# [Exercise directions]
Copy out each line of the data below in which the string "ipynb" appears.

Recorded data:
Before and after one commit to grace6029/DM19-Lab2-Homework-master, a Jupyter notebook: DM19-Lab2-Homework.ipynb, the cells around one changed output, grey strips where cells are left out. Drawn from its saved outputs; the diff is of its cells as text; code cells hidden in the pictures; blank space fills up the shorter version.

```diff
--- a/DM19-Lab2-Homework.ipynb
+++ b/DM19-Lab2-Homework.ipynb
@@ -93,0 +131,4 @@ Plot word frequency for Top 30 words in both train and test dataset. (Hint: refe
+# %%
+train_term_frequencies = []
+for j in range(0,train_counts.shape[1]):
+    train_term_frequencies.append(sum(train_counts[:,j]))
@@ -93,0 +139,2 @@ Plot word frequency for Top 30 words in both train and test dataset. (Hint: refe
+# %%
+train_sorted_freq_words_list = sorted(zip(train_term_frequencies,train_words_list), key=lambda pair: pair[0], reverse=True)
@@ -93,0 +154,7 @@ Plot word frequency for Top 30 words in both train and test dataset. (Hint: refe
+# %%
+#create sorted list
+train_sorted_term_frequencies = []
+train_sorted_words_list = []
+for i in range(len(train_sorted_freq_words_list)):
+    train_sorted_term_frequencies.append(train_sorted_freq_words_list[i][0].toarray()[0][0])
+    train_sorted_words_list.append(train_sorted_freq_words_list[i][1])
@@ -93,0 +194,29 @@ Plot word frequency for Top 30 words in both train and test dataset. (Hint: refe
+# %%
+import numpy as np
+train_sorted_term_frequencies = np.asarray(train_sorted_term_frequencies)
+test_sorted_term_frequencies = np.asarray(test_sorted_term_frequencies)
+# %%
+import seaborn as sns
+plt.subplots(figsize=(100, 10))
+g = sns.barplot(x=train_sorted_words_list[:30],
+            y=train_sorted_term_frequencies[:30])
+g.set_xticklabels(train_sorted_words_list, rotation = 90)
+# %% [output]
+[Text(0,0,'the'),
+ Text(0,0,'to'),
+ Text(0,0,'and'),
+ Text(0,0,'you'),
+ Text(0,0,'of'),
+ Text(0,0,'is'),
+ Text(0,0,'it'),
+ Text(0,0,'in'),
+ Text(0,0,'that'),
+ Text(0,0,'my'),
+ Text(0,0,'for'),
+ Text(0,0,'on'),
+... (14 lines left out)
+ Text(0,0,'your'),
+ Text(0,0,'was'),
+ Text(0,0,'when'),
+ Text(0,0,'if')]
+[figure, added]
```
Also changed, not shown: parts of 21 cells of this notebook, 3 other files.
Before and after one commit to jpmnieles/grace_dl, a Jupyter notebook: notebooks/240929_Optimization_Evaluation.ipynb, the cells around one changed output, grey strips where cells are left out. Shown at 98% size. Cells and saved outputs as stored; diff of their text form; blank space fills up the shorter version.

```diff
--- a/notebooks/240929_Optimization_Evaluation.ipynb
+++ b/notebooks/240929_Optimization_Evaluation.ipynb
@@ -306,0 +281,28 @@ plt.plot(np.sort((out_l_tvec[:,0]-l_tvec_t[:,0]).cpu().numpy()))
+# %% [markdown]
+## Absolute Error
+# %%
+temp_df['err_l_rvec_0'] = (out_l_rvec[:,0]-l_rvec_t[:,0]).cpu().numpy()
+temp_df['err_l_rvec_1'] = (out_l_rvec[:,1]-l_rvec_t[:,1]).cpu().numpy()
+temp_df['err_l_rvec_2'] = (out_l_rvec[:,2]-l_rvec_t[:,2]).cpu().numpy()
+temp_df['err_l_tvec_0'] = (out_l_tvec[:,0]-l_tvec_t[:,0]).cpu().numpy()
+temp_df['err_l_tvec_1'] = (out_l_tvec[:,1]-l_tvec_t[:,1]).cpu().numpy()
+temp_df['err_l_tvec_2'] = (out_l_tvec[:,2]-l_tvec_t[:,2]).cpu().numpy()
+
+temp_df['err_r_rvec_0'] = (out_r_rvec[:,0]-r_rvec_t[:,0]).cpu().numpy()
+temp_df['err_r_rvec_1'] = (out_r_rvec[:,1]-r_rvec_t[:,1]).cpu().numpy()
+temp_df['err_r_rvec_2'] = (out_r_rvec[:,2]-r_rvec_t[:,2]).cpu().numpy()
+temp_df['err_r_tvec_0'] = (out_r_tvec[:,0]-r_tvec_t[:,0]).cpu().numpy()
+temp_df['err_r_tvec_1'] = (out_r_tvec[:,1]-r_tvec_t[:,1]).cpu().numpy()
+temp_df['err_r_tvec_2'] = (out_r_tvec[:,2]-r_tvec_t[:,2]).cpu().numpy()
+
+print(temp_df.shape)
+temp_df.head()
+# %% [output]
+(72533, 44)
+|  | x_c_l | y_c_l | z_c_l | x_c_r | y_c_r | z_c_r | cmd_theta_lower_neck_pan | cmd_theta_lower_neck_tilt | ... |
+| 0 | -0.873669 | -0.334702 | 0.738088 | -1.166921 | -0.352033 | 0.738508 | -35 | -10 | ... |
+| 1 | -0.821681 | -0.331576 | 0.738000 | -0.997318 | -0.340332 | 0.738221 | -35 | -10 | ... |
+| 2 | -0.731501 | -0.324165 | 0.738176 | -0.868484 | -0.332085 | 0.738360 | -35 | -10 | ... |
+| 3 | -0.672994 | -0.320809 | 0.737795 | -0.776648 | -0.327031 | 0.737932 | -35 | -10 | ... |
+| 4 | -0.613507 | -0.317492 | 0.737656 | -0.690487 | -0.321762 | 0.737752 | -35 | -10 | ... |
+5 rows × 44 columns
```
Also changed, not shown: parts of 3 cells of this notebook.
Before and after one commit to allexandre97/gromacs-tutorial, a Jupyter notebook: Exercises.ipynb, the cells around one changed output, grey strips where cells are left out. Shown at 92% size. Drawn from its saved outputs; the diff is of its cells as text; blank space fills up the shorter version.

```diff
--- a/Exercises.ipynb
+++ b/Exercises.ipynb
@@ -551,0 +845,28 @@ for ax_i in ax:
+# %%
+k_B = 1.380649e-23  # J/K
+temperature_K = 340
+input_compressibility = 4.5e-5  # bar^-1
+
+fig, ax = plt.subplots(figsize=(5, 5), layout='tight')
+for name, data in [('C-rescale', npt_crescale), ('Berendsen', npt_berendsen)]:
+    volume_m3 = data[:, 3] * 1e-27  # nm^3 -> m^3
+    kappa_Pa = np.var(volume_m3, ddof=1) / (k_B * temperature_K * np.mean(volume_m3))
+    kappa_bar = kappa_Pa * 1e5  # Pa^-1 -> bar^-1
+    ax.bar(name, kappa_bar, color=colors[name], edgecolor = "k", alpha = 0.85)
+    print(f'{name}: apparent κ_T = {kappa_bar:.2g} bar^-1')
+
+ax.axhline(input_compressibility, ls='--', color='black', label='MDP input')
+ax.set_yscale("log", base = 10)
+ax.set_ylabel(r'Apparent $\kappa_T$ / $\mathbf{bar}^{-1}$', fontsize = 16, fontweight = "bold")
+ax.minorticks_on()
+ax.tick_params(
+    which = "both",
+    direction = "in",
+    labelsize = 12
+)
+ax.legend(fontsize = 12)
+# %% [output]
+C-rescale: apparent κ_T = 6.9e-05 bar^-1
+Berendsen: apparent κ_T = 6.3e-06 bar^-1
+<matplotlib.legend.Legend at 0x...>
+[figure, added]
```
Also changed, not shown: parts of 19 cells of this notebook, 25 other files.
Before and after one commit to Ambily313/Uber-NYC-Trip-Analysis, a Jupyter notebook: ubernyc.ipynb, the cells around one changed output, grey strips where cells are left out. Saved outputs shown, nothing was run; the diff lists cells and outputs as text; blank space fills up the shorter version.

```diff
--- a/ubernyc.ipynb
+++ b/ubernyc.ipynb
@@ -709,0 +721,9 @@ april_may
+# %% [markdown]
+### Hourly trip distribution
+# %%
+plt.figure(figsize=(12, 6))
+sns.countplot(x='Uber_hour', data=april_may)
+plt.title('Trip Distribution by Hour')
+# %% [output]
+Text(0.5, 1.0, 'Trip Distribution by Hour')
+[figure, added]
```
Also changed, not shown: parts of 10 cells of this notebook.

# [Written response]
Before and after one commit to grace6029/DM19-Lab2-Homework-master, a Jupyter notebook: DM19-Lab2-Homework.ipynb, the cells around one changed output, grey strips where cells are left out. Drawn from its saved outputs; the diff is of its cells as text; code cells hidden in the pictures; blank space fills up the shorter version.
--- a/DM19-Lab2-Homework.ipynb
+++ b/DM19-Lab2-Homework.ipynb
Before and after one commit to jpmnieles/grace_dl, a Jupyter notebook: notebooks/240929_Optimization_Evaluation.ipynb, the cells around one changed output, grey strips where cells are left out. Shown at 98% size. Cells and saved outputs as stored; diff of their text form; blank space fills up the shorter version.
--- a/notebooks/240929_Optimization_Evaluation.ipynb
+++ b/notebooks/240929_Optimization_Evaluation.ipynb
Before and after one commit to allexandre97/gromacs-tutorial, a Jupyter notebook: Exercises.ipynb, the cells around one changed output, grey strips where cells are left out. Shown at 92% size. Drawn from its saved outputs; the diff is of its cells as text; blank space fills up the shorter version.
--- a/Exercises.ipynb
+++ b/Exercises.ipynb
Before and after one commit to Ambily313/Uber-NYC-Trip-Analysis, a Jupyter notebook: ubernyc.ipynb, the cells around one changed output, grey strips where cells are left out. Saved outputs shown, nothing was run; the diff lists cells and outputs as text; blank space fills up the shorter version.
--- a/ubernyc.ipynb
+++ b/ubernyc.ipynb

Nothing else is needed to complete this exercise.